MATERIAL SHOWN Start Marker

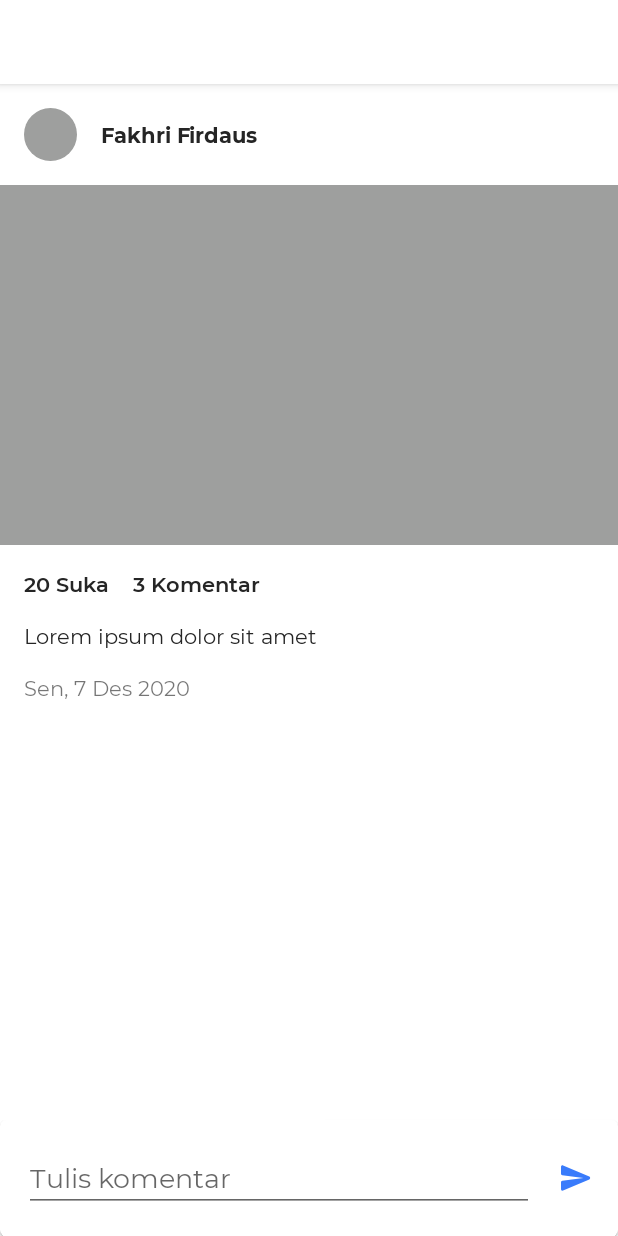
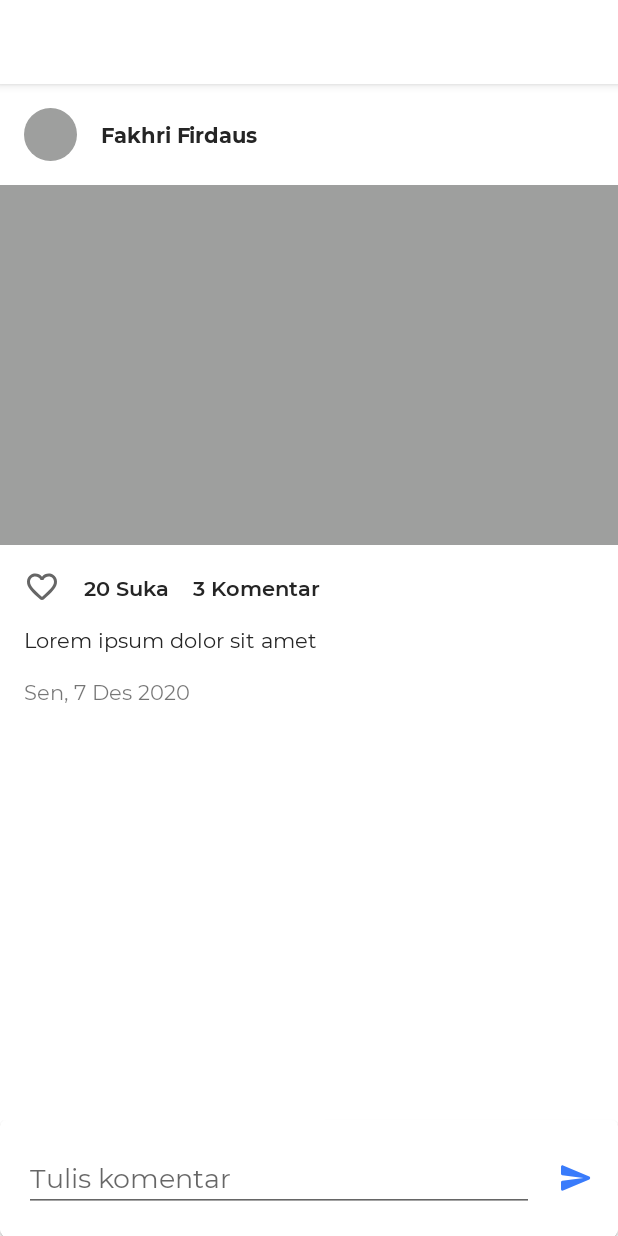
Before and after one commit to affand20/alumnifstku-app, an Android app: the layout fragment_detail_post.xml on its own in the app's theme, with its tools: preview values and no code run, on a phone screen of 412 x 824 dp. Run offline under Robolectric (Android 15) with nearby library versions, the phone set to English and light mode, and no system bars.

Commit message:
like unlike comment feature done

```diff
--- a/app/src/main/java/id/trydev/alumnifstku/adapter/CommentAdapter.kt
+++ b/app/src/main/java/id/trydev/alumnifstku/adapter/CommentAdapter.kt
@@ -36,6 +36,7 @@ class CommentAdapter(private val context: Context): RecyclerView.Adapter<Comment
             if (item.alumni?.biodata?.foto != null) {
                 GlideApp.with(context)
                     .asBitmap()
+                    .placeholder(R.color.grey)
                     .fallback(R.color.grey)
                     .load(item.alumni.biodata.foto)
                     .into(binding.ivProfilePic)
--- a/app/src/main/java/id/trydev/alumnifstku/network/ApiFactory.kt
+++ b/app/src/main/java/id/trydev/alumnifstku/network/ApiFactory.kt
@@ -312,6 +312,7 @@ object ApiFactory {
 
     /* Get All Comment */
     suspend fun getAllCommment(apiToken: String, id: Int): Result<DefaultResponse<List<Comment>>> {
+        Log.d("GET COMMENT", "executed")
         return safeApiCall { apiService.getComments("Bearer $apiToken", id) }
     }
 
--- a/app/src/main/java/id/trydev/alumnifstku/network/ApiService.kt
+++ b/app/src/main/java/id/trydev/alumnifstku/network/ApiService.kt
@@ -303,7 +303,6 @@ interface ApiService {
     * 1. Kelas ID
     * */
     @POST("kelas/{id}/unbook")
-    @FormUrlEncoded
     suspend fun unbookKelas(
         @Header("Authorization") apiToken: String,
         @Path("id") id: Int,
@@ -317,7 +316,6 @@ interface ApiService {
     * 1. Kelas ID
     * */
     @POST("kelas/{id}/resend-ticket")
-    @FormUrlEncoded
     suspend fun resendTicketKelas(
         @Header("Authorization") apiToken: String,
         @Path("id") id: Int,
@@ -389,7 +387,6 @@ interface ApiService {
     * =======================
     * */
     @POST("sharing/{id}/like")
-    @FormUrlEncoded
     suspend fun likePost(
         @Header("Authorization") apiToken: String,
         @Path("id") id: Int,
@@ -401,7 +398,6 @@ interface ApiService {
     * =======================
     * */
     @POST("sharing/{id}/unlike")
-    @FormUrlEncoded
     suspend fun unlikePost(
         @Header("Authorization") apiToken: String,
         @Path("id") id: Int,
@@ -426,7 +422,6 @@ interface ApiService {
     * =======================
     * */
     @POST("sharing/{id}/comment/{commentId}/remove")
-    @FormUrlEncoded
     suspend fun removeCommentPost(
         @Header("Authorization") apiToken: String,
         @Path("id") id: Int,
--- a/app/src/main/java/id/trydev/alumnifstku/ui/memory/SharingMemoryActivity.kt
+++ b/app/src/main/java/id/trydev/alumnifstku/ui/memory/SharingMemoryActivity.kt
@@ -29,7 +29,8 @@ class SharingMemoryActivity : AppCompatActivity() {
 
         adapter = SharingMemoryAdapter(this) { post ->
             /* Navigate to Detail Loker activity */
-            val detailFragment = DetailFragmentPost(post)
+            val detailFragment = DetailFragmentPost(post.id.toString().toInt())
+            Log.d("POST ID", post.id.toString())
             detailFragment.show(supportFragmentManager, detailFragment.tag)
         }
 
--- /dev/null
+++ b/app/src/main/res/drawable/ic_round_favorite_24.xml
@@ -0,0 +1,5 @@
+<vector android:height="24dp" android:tint="#E23A5E"
+    android:viewportHeight="24" android:viewportWidth="24"
+    android:width="24dp" xmlns:android="http://schemas.android.com/apk/res/android">
+    <path android:fillColor="@android:color/white" android:pathData="M13.35,20.13c-0.76,0.69 -1.93,0.69 -2.69,-0.01l-0.11,-0.1C5.3,15.27 1.87,12.16 2,8.28c0.06,-1.7 0.93,-3.33 2.34,-4.29 2.64,-1.8 5.9,-0.96 7.66,1.1 1.76,-2.06 5.02,-2.91 7.66,-1.1 1.41,0.96 2.28,2.59 2.34,4.29 0.14,3.88 -3.3,6.99 -8.55,11.76l-0.1,0.09z"/>
+</vector>
--- /dev/null
+++ b/app/src/main/res/drawable/ic_round_favorite_border_24.xml
@@ -0,0 +1,10 @@
+<vector xmlns:android="http://schemas.android.com/apk/res/android"
+    android:width="24dp"
+    android:height="24dp"
+    android:viewportWidth="24"
+    android:viewportHeight="24"
+    android:tint="?attr/colorControlNormal">
+  <path
+      android:fillColor="@android:color/white"
+      android:pathData="M19.66,3.99c-2.64,-1.8 -5.9,-0.96 -7.66,1.1 -1.76,-2.06 -5.02,-2.91 -7.66,-1.1 -1.4,0.96 -2.28,2.58 -2.34,4.29 -0.14,3.88 3.3,6.99 8.55,11.76l0.1,0.09c0.76,0.69 1.93,0.69 2.69,-0.01l0.11,-0.1c5.25,-4.76 8.68,-7.87 8.55,-11.75 -0.06,-1.7 -0.94,-3.32 -2.34,-4.28zM12.1,18.55l-0.1,0.1 -0.1,-0.1C7.14,14.24 4,11.39 4,8.5 4,6.5 5.5,5 7.5,5c1.54,0 3.04,0.99 3.57,2.36h1.87C13.46,5.99 14.96,5 16.5,5c2,0 3.5,1.5 3.5,3.5 0,2.89 -3.14,5.74 -7.9,10.05z"/>
+</vector>
--- a/app/src/main/res/layout/fragment_detail_post.xml
+++ b/app/src/main/res/layout/fragment_detail_post.xml
@@ -22,7 +22,7 @@
         android:id="@+id/root_view"
         android:layout_width="match_parent"
         android:layout_height="match_parent"
-        android:layout_marginBottom="76dp"
+        android:layout_marginBottom="82dp"
         android:layout_marginTop="?attr/actionBarSize"
         app:layout_constraintBottom_toBottomOf="parent"
         app:layout_constraintEnd_toEndOf="parent"
@@ -68,16 +68,27 @@
                 app:layout_constraintTop_toBottomOf="@+id/iv_profile_pic"
                 tools:src="@color/grey" />
 
+            <ImageButton
+                android:id="@+id/ib_toggle_like"
+                android:layout_width="wrap_content"
+                android:layout_height="wrap_content"
+                android:layout_marginStart="16dp"
+                android:layout_marginTop="16dp"
+                android:background="@android:color/transparent"
+                android:src="@drawable/ic_round_favorite_border_24"
+                app:layout_constraintStart_toStartOf="parent"
+                app:layout_constraintTop_toBottomOf="@+id/iv_post" />
+
             <TextView
                 android:id="@+id/tv_post_like"
                 android:layout_width="wrap_content"
                 android:layout_height="wrap_content"
                 android:layout_marginStart="16dp"
-                android:layout_marginTop="16dp"
                 android:fontFamily="@font/montserrat_semi_bold"
                 android:textColor="@color/black_soft"
-                app:layout_constraintStart_toStartOf="parent"
-                app:layout_constraintTop_toBottomOf="@+id/iv_post"
+                app:layout_constraintBottom_toBottomOf="@+id/ib_toggle_like"
+                app:layout_constraintStart_toEndOf="@+id/ib_toggle_like"
+                app:layout_constraintTop_toTopOf="@+id/ib_toggle_like"
                 tools:text="20 Suka" />
 
             <TextView
@@ -85,11 +96,11 @@
                 android:layout_width="wrap_content"
                 android:layout_height="wrap_content"
                 android:layout_marginStart="16dp"
-                android:layout_marginTop="16dp"
                 android:fontFamily="@font/montserrat_semi_bold"
                 android:textColor="@color/black_soft"
+                app:layout_constraintBottom_toBottomOf="@+id/ib_toggle_like"
                 app:layout_constraintStart_toEndOf="@+id/tv_post_like"
-                app:layout_constraintTop_toBottomOf="@+id/iv_post"
+                app:layout_constraintTop_toTopOf="@+id/ib_toggle_like"
                 tools:text="3 Komentar" />
 
             <TextView
@@ -97,7 +108,7 @@
                 android:layout_width="0dp"
                 android:layout_height="wrap_content"
                 android:layout_marginStart="16dp"
-                android:layout_marginTop="16dp"
+                android:layout_marginTop="14dp"
                 android:layout_marginEnd="16dp"
                 android:ellipsize="end"
                 android:fontFamily="@font/montserrat_regular"
@@ -105,7 +116,7 @@
                 android:textColor="@color/black_soft"
                 app:layout_constraintEnd_toEndOf="parent"
                 app:layout_constraintStart_toStartOf="parent"
-                app:layout_constraintTop_toBottomOf="@+id/tv_post_like"
+                app:layout_constraintTop_toBottomOf="@+id/ib_toggle_like"
                 tools:text="Lorem ipsum dolor sit amet" />
 
             <TextView
@@ -136,11 +147,23 @@
                 android:id="@+id/progress_bar"
                 android:layout_width="wrap_content"
                 android:layout_height="wrap_content"
-                android:layout_marginTop="32dp"
                 android:visibility="gone"
+                app:layout_constraintBottom_toBottomOf="@+id/iv_post"
                 app:layout_constraintEnd_toEndOf="parent"
                 app:layout_constraintStart_toStartOf="parent"
-                app:layout_constraintTop_toTopOf="@+id/rv_comment" />
+                app:layout_constraintTop_toTopOf="@+id/iv_post" />
+
+            <ProgressBar
+                android:id="@+id/progress_bar_comment"
+                android:layout_width="25dp"
+                android:layout_height="25dp"
+                android:indeterminateTint="@color/blue"
+                android:visibility="gone"
+                android:layout_marginTop="24dp"
+                app:layout_constraintEnd_toEndOf="parent"
+                app:layout_constraintStart_toStartOf="parent"
+                app:layout_constraintTop_toTopOf="@+id/rv_comment"
+                />
 
         </androidx.constraintlayout.widget.ConstraintLayout>
     </ScrollView>
@@ -186,18 +209,6 @@
                 app:layout_constraintEnd_toEndOf="parent"
                 app:layout_constraintTop_toTopOf="@id/edt_comment"
                 />
-
-            <ProgressBar
-                android:id="@+id/progress_bar_comment"
-                android:indeterminateTint="@color/blue"
-                android:layout_width="25dp"
-                android:layout_height="25dp"
-                android:visibility="gone"
-                app:layout_constraintStart_toStartOf="@id/btn_send_comment"
-                app:layout_constraintEnd_toEndOf="@id/btn_send_comment"
-                app:layout_constraintTop_toTopOf="@id/btn_send_comment"
-                app:layout_constraintBottom_toBottomOf="@id/btn_send_comment"
-                />
         </androidx.constraintlayout.widget.ConstraintLayout>
     </com.google.android.material.card.MaterialCardView>
 
```
Also changed, not shown: app/src/main/java/id/trydev/alumnifstku/ui/memory/bottomdialog/detail/DetailFragmentPost.kt (+124 -62 lines), app/src/main/java/id/trydev/alumnifstku/ui/memory/bottomdialog/detail/DetailFragmentViewModel.kt (+44 -0 lines).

MATERIAL SHOWN End Marker

WORK REQUIRED.
Whenever the word "suspend" appears in a line above, copy that line.

COMPLETED EXERCISE.
     suspend fun getAllCommment(apiToken: String, id: Int): Result<DefaultResponse<List<Comment>>> {
     suspend fun unbookKelas(
     suspend fun resendTicketKelas(
     suspend fun likePost(
     suspend fun unlikePost(
     suspend fun removeCommentPost(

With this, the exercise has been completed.